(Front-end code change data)

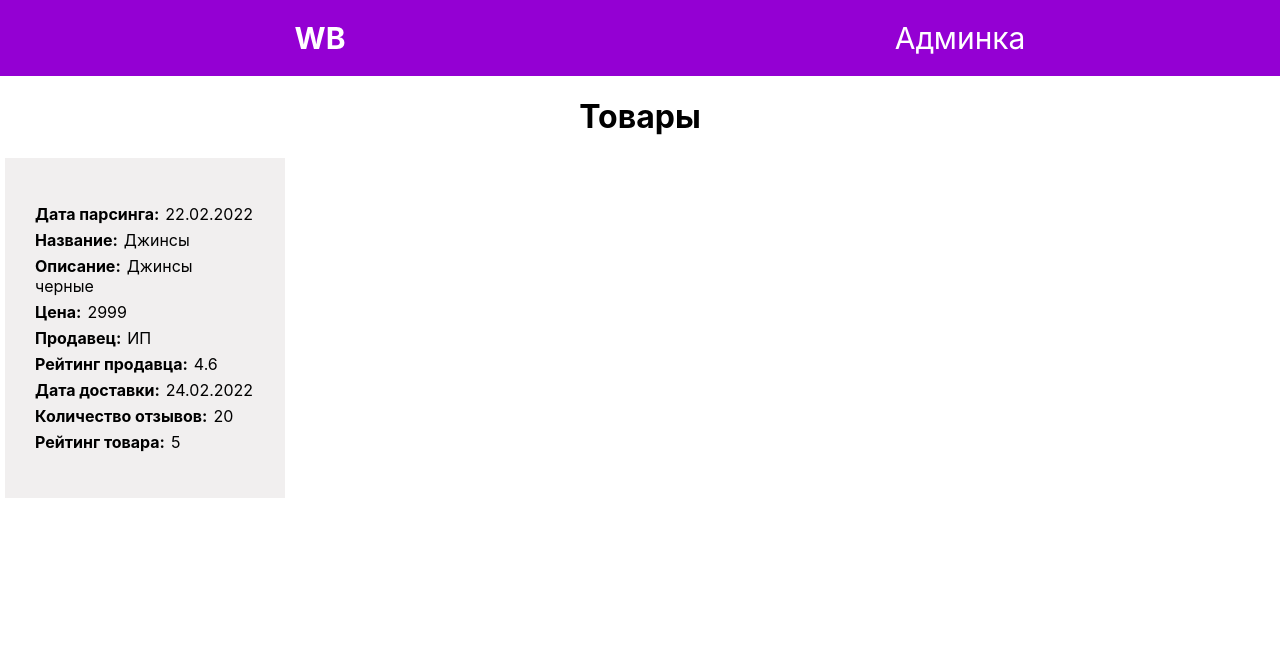
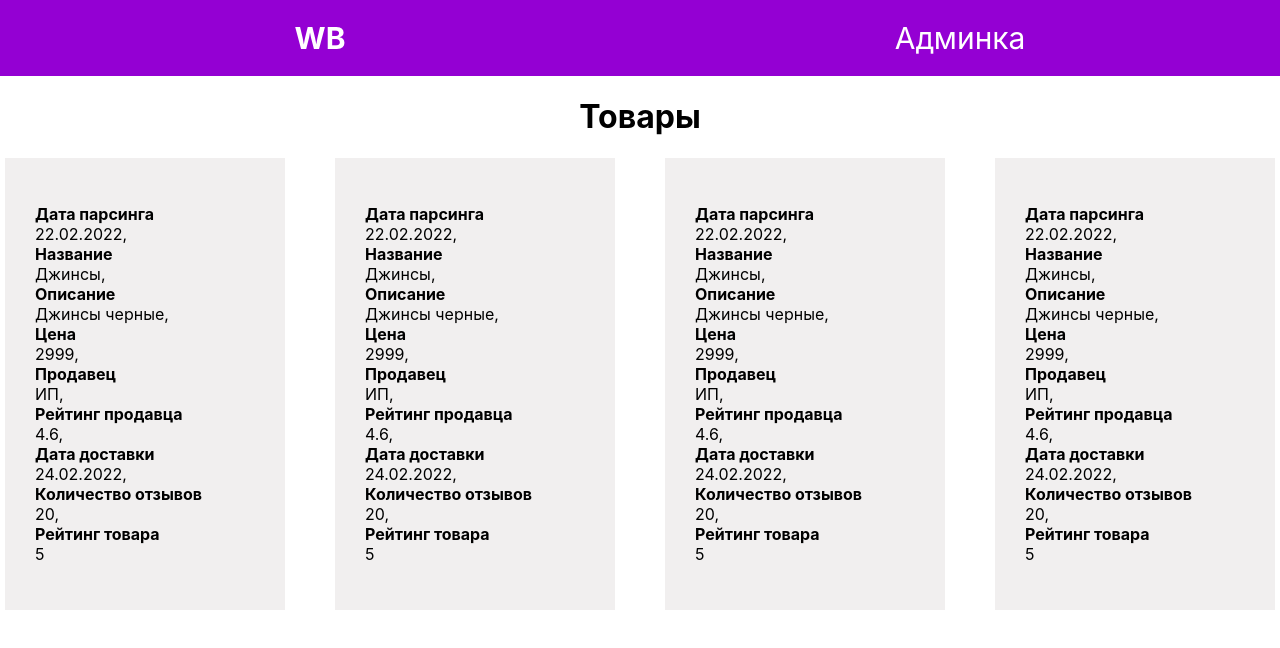
Before and after one commit to Liana-Abr/practice_task, a React (Create React App) app: page / in a window 1280 px wide. Shown: the top 648 px of the page. Built offline with nearby package versions, Linux system fonts and the light colour scheme.

Commit message:
Cards data from json

```diff
--- a/src/components/Card/index.jsx
+++ b/src/components/Card/index.jsx
@@ -5,17 +5,36 @@ const Card = ({data}) => {
 
     return (
         <>
-        <div className="card">
-            <ul>
-                {data.map(el =>(
-                    <li key={el.id}>
-                        <strong>{el.text}:</strong>
-                        {el.data}
-                    </li>
+            {data.map(el =>(
+                <div className="card" key={el.id}>
+                    <ul >
+                        <li>
+                           <strong>Дата парсинга </strong> {el.parseDate},
+                            <strong>Название</strong> {el.name},
+                            <strong>Описание</strong> {el.description},
+                            <strong>Цена</strong> {el.price},
+                            <strong>Продавец</strong>  {el.seller},
+                            <strong>Рейтинг продавца</strong> {el.sellerRating},
+                            <strong>Дата доставки</strong>{el.deliveryDate},
+                            <strong>Количество отзывов</strong> {el.numOfReviews},
+                            <strong>Рейтинг товара</strong> {el.itemRating}
 
-                ))}
-            </ul>
-        </div>
+
+                        </li>
+                    </ul>
+                </div>
+            ))}
+        {/*<div className="card">*/}
+        {/*    <ul>*/}
+        {/*        {data.map(el =>(*/}
+        {/*            <li key={el.id}>*/}
+        {/*                <strong>{el.text}:</strong>*/}
+        {/*                {el.data}*/}
+        {/*            </li>*/}
+
+        {/*        ))}*/}
+        {/*    </ul>*/}
+        {/*</div>*/}
         </>
     );
 };
--- a/src/components/Card/style.css
+++ b/src/components/Card/style.css
@@ -10,7 +10,9 @@ ul {
     padding-left: 0; /* Отступ слева в браузере Firefox, Safari, Chrome */
 }
 li {
-     margin: 0 0 6px 0;
+    display: flex;
+    flex-direction: column;
+    margin: 0 6px 5px 0;
      list-style-type: none; /* Убираем маркеры */
  }
 strong{
--- a/src/data.json
+++ b/src/data.json
@@ -1,48 +1,50 @@
 [
   {
     "id":"1",
-    "text":"Дата парсинга",
-    "data": "22.02.2022"
+    "parseDate": "22.02.2022",
+    "name": "Джинсы",
+    "price": "2999",
+    "description": "Джинсы черные",
+    "seller": "ИП",
+    "sellerRating": "4.6",
+    "deliveryDate": "24.02.2022",
+    "numOfReviews": "20",
+    "itemRating": "5"
   },
   {
     "id":"2",
-    "text":"Название",
-    "data": "Джинсы"
+    "parseDate": "22.02.2022",
+    "name": "Джинсы",
+    "price": "2999",
+    "description": "Джинсы черные",
+    "seller": "ИП",
+    "sellerRating": "4.6",
+    "deliveryDate": "24.02.2022",
+    "numOfReviews": "20",
+    "itemRating": "5"
   },
   {
     "id":"3",
-    "text":"Описание",
-    "data": "Джинсы черные"
+    "parseDate": "22.02.2022",
+    "name": "Джинсы",
+    "price": "2999",
+    "description": "Джинсы черные",
+    "seller": "ИП",
+    "sellerRating": "4.6",
+    "deliveryDate": "24.02.2022",
+    "numOfReviews": "20",
+    "itemRating": "5"
   },
   {
     "id":"4",
-    "text":"Цена",
-    "data": "2999"
-  },
-  {
-    "id":"5",
-    "text":"Продавец",
-    "data": "ИП"
-
-  },
-  {
-    "id":"6",
-    "text":"Рейтинг продавца",
-    "data": "4.6"
-  },
-  {
-    "id":"7",
-    "text":"Дата доставки",
-    "data": "24.02.2022"
-  },
-  {
-    "id":"8",
-    "text":"Количество отзывов",
-    "data": "20"
-  },
-  {
-    "id":"9",
-    "text":"Рейтинг товара",
-    "data": "5"
+    "parseDate": "22.02.2022",
+    "name": "Джинсы",
+    "price": "2999",
+    "description": "Джинсы черные",
+    "seller": "ИП",
+    "sellerRating": "4.6",
+    "deliveryDate": "24.02.2022",
+    "numOfReviews": "20",
+    "itemRating": "5"
   }
 ]
```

**INSTRUCTIONS TO FOLLOW**
The images are to be left out; every line above should be set down exactly.

**ANSWER TO THIS TASK**
Before and after one commit to Liana-Abr/practice_task, a React (Create React App) app: page / in a window 1280 px wide. Shown: the top 648 px of the page. Built offline with nearby package versions, Linux system fonts and the light colour scheme.

Commit message:
Cards data from json

```diff
--- a/src/components/Card/index.jsx
+++ b/src/components/Card/index.jsx
@@ -5,17 +5,36 @@ const Card = ({data}) => {
 
     return (
         <>
-        <div className="card">
-            <ul>
-                {data.map(el =>(
-                    <li key={el.id}>
-                        <strong>{el.text}:</strong>
-                        {el.data}
-                    </li>
+            {data.map(el =>(
+                <div className="card" key={el.id}>
+                    <ul >
+                        <li>
+                           <strong>Дата парсинга </strong> {el.parseDate},
+                            <strong>Название</strong> {el.name},
+                            <strong>Описание</strong> {el.description},
+                            <strong>Цена</strong> {el.price},
+                            <strong>Продавец</strong>  {el.seller},
+                            <strong>Рейтинг продавца</strong> {el.sellerRating},
+                            <strong>Дата доставки</strong>{el.deliveryDate},
+                            <strong>Количество отзывов</strong> {el.numOfReviews},
+                            <strong>Рейтинг товара</strong> {el.itemRating}
 
-                ))}
-            </ul>
-        </div>
+
+                        </li>
+                    </ul>
+                </div>
+            ))}
+        {/*<div className="card">*/}
+        {/*    <ul>*/}
+        {/*        {data.map(el =>(*/}
+        {/*            <li key={el.id}>*/}
+        {/*                <strong>{el.text}:</strong>*/}
+        {/*                {el.data}*/}
+        {/*            </li>*/}
+
+        {/*        ))}*/}
+        {/*    </ul>*/}
+        {/*</div>*/}
         </>
     );
 };
--- a/src/components/Card/style.css
+++ b/src/components/Card/style.css
@@ -10,7 +10,9 @@ ul {
     padding-left: 0; /* Отступ слева в браузере Firefox, Safari, Chrome */
 }
 li {
-     margin: 0 0 6px 0;
+    display: flex;
+    flex-direction: column;
+    margin: 0 6px 5px 0;
      list-style-type: none; /* Убираем маркеры */
  }
 strong{
--- a/src/data.json
+++ b/src/data.json
@@ -1,48 +1,50 @@
 [
   {
     "id":"1",
-    "text":"Дата парсинга",
-    "data": "22.02.2022"
+    "parseDate": "22.02.2022",
+    "name": "Джинсы",
+    "price": "2999",
+    "description": "Джинсы черные",
+    "seller": "ИП",
+    "sellerRating": "4.6",
+    "deliveryDate": "24.02.2022",
+    "numOfReviews": "20",
+    "itemRating": "5"
   },
   {
     "id":"2",
-    "text":"Название",
-    "data": "Джинсы"
+    "parseDate": "22.02.2022",
+    "name": "Джинсы",
+    "price": "2999",
+    "description": "Джинсы черные",
+    "seller": "ИП",
+    "sellerRating": "4.6",
+    "deliveryDate": "24.02.2022",
+    "numOfReviews": "20",
+    "itemRating": "5"
   },
   {
     "id":"3",
-    "text":"Описание",
-    "data": "Джинсы черные"
+    "parseDate": "22.02.2022",
+    "name": "Джинсы",
+    "price": "2999",
+    "description": "Джинсы черные",
+    "seller": "ИП",
+    "sellerRating": "4.6",
+    "deliveryDate": "24.02.2022",
+    "numOfReviews": "20",
+    "itemRating": "5"
   },
   {
     "id":"4",
-    "text":"Цена",
-    "data": "2999"
-  },
-  {
-    "id":"5",
-    "text":"Продавец",
-    "data": "ИП"
-
-  },
-  {
-    "id":"6",
-    "text":"Рейтинг продавца",
-    "data": "4.6"
-  },
-  {
-    "id":"7",
-    "text":"Дата доставки",
-    "data": "24.02.2022"
-  },
-  {
-    "id":"8",
-    "text":"Количество отзывов",
-    "data": "20"
-  },
-  {
-    "id":"9",
-    "text":"Рейтинг товара",
-    "data": "5"
+    "parseDate": "22.02.2022",
+    "name": "Джинсы",
+    "price": "2999",
+    "description": "Джинсы черные",
+    "seller": "ИП",
+    "sellerRating": "4.6",
+    "deliveryDate": "24.02.2022",
+    "numOfReviews": "20",
+    "itemRating": "5"
   }
 ]
```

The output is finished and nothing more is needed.